Play more car driving games.
There aren’t any quantity of driving lessons that can possible prepare you for the wanton wrath and unreasonable amount of destruction that comes as standard in A Games Traffic Slam 3. As a car crash game that goes beyond the scope of any that I have ever played, this one takes the term fender bender to a whole new level. Lead a car rigged with explosives through an urban environment and try to cause as much destruction as you can before letting the timer run down or simply triggering the explosives yourself. No matter what your strategy, the outcome is the same: pure, unadulterated destruction to a degree rarely seen in a browser-based game.
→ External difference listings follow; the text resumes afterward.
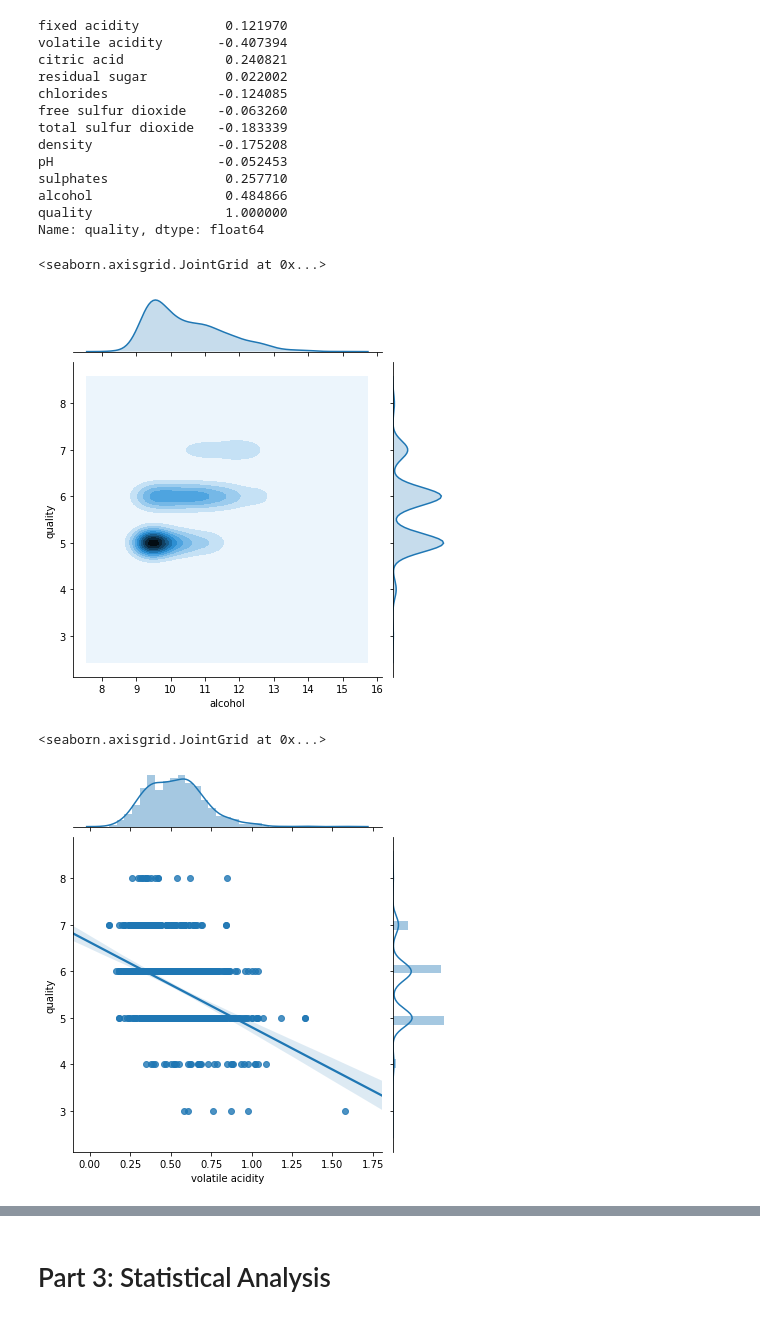
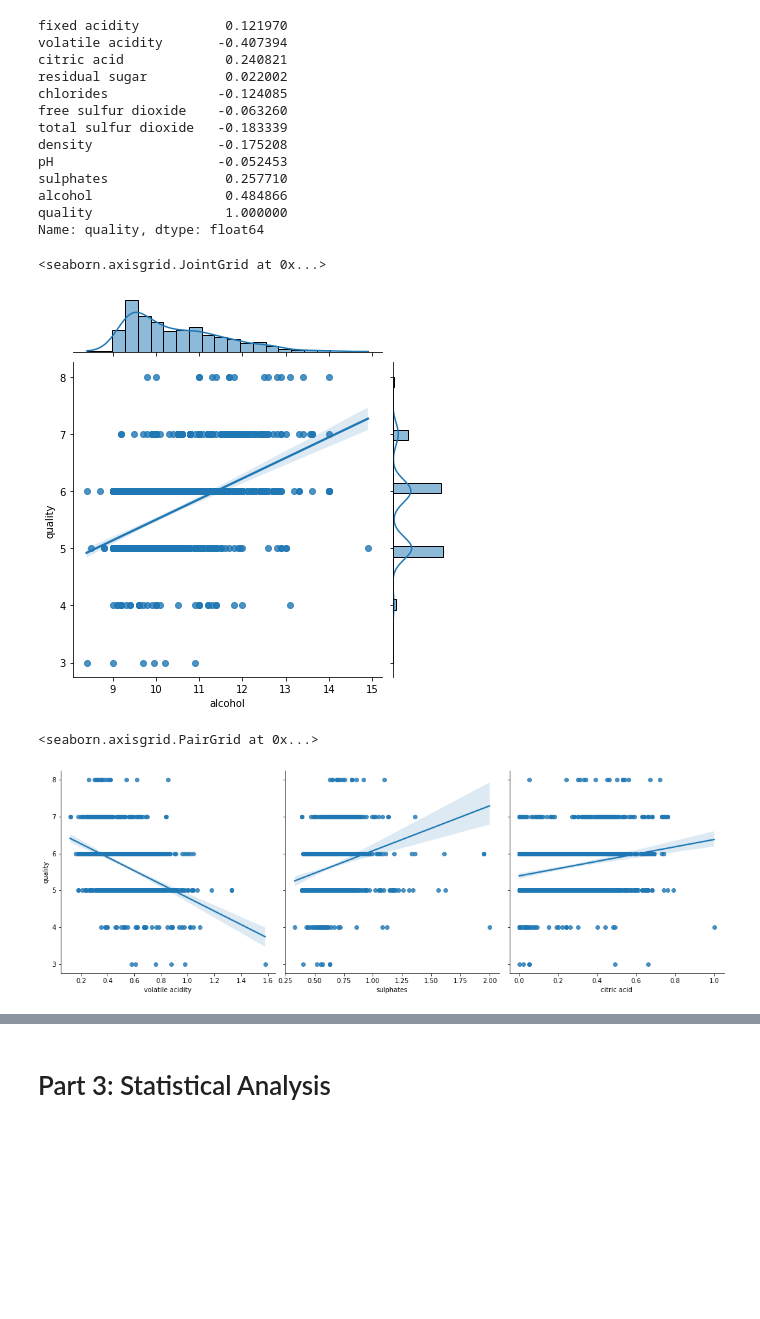
Before and after one commit to andreasbergstrm/DS-Wine-Quality-Project, a Jupyter notebook: wine quality code.ipynb, the cells around one changed output, grey strips where cells are left out. Cells and saved outputs as stored; diff of their text form; code cells hidden in the pictures; blank space fills up the shorter version.

```diff
--- a/wine quality code.ipynb
+++ b/wine quality code.ipynb
@@ -115,11 +106,11 @@ Name: quality, dtype: float64
 #Alcohol, volatile acidity, sulphates and citric acid seems to be key for predicting quality.
 # %%
-sns.jointplot(x='alcohol', y='quality', data=df, kind='kde')
+sns.jointplot(x='alcohol', y='quality', data=df, kind='reg')
 # %% [output]
 <seaborn.axisgrid.JointGrid at 0x...>
-[figure, old version]
+[figure, new version]
 # %%
-sns.jointplot(x='volatile acidity', y='quality', data=df, kind='reg')
+sns.pairplot(df, x_vars=['volatile acidity', 'sulphates', 'citric acid'], y_vars = 'quality', kind='reg', height=5)
 # %% [output]
-<seaborn.axisgrid.JointGrid at 0x...>
+<seaborn.axisgrid.PairGrid at 0x...>
-[figure, old version]
+[figure, new version]
```
Also changed, not shown: parts of 116 cells of this notebook.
It must be difficult trying to abide by the law, at least it is if you’re the driver in a town where lots of unfortunate people hang out at the same bar and ask you to complete remarkably similar driving missions for them. Lose the Heat is of course a high-speed driving game where the police are always in hot pursuit and your driving skills must be top notch in order to complete your driving missions successfully. Avoiding damage, drifting around corners, and generally creating some havoc on the roads is what you should expect from this game, as well as a few power-ups and slow-motion, multi-angle camera shots of dramatic moments.
There are no two ways about it: Earn to Die is a highly-entertaining series of games with some pretty impressive features and some satisfying upgrades. Distance-based games have actually always been a weakness of mine, with Nuclear Outrun still holding the top spot in my head as it has done for a long time, and Earn to Die being somewhere just above the level of having potential but not fully realising it. The original Earn to Die was a very fun game but lacking in any true variety between the levels, and the upgrade improvements in Earn to Die 2012 were sufficient to make it a better sequel but it’s a shame that this game was just a preview for the app version. It stands to reason that Earn to Die 3 should be a “third time lucky” kind of game, but in order to do so it must break away from the pattern of incremental improvements and make some actual changes to the gameplay where it counts. Here are just a few ideas that occasionally spin around in my head when playing the previous two titles, with view to musing about improvements and additions required in Earn to Die 3 to make it a game worth playing.